Requirement: Below are the records; copy every line in them that holds the string "subgraph".

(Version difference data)
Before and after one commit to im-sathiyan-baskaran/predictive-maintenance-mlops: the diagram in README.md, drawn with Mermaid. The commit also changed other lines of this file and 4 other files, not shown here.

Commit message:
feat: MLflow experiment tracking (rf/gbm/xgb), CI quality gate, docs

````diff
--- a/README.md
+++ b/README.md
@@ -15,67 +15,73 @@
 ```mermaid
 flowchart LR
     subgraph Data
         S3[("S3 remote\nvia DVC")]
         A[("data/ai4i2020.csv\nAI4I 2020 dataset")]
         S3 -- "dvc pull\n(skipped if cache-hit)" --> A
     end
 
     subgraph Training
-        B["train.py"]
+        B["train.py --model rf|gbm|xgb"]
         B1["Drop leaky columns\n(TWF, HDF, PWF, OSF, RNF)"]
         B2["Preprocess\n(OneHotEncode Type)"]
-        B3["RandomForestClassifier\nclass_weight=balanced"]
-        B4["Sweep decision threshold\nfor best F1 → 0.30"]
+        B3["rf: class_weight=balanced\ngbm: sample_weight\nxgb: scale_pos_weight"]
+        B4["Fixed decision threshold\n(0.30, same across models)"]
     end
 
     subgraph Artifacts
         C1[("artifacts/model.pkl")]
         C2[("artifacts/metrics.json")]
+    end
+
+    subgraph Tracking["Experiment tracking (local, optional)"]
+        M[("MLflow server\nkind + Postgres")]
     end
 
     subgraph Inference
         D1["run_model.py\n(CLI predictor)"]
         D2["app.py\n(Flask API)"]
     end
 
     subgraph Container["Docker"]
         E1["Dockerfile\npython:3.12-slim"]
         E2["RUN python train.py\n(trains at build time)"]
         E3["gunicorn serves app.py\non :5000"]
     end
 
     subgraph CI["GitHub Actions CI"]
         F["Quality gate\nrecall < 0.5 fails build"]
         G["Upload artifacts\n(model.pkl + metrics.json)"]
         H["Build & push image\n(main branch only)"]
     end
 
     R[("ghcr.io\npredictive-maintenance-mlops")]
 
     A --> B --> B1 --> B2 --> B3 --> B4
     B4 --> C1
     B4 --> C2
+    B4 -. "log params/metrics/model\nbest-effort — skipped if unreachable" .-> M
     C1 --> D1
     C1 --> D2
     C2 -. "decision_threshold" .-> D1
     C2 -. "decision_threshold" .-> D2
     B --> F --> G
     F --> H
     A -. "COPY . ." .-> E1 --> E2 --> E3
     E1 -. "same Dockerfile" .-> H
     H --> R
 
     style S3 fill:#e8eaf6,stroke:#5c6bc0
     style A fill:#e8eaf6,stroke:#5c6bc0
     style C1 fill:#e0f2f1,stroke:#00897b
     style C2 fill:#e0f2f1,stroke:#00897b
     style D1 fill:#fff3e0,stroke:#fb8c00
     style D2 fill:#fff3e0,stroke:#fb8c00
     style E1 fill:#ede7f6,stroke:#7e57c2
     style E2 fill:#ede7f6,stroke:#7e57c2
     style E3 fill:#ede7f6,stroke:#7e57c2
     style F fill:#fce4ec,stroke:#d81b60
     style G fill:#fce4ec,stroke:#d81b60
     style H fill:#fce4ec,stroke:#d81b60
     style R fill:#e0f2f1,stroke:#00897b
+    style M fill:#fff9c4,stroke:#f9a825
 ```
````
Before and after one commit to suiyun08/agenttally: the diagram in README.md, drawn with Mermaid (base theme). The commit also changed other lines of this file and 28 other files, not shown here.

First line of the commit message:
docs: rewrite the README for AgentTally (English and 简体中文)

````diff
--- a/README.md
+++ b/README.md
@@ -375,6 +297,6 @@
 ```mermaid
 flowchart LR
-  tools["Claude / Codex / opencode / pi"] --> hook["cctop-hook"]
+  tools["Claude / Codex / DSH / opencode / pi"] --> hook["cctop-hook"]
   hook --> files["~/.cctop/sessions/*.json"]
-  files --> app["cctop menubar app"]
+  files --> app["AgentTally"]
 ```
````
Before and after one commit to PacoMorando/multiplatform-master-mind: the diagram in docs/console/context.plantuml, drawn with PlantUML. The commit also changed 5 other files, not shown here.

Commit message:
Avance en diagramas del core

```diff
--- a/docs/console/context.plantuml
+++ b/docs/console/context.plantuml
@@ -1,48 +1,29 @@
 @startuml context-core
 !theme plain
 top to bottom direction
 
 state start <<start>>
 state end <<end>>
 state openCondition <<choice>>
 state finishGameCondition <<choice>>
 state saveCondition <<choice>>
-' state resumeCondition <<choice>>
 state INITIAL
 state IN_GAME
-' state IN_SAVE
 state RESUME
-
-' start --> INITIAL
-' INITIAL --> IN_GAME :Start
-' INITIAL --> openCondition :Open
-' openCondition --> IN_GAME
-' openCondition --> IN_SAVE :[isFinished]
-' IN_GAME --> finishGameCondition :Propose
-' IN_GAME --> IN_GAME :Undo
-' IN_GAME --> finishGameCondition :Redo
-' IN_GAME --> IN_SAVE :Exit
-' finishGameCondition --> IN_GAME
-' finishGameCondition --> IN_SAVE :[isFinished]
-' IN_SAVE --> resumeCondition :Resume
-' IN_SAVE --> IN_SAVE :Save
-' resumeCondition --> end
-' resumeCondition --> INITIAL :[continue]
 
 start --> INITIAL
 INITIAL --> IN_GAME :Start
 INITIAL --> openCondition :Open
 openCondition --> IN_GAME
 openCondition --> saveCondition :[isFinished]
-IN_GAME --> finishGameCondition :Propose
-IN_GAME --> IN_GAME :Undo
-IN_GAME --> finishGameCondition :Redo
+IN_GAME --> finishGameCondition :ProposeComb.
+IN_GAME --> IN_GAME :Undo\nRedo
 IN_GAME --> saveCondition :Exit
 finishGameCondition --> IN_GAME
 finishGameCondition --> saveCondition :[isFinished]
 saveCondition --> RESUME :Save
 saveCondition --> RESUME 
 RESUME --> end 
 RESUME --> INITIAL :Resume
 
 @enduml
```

Solution to this task:
     subgraph Data
     subgraph Training
     subgraph Artifacts
+    subgraph Tracking["Experiment tracking (local, optional)"]
     subgraph Inference
     subgraph Container["Docker"]
     subgraph CI["GitHub Actions CI"]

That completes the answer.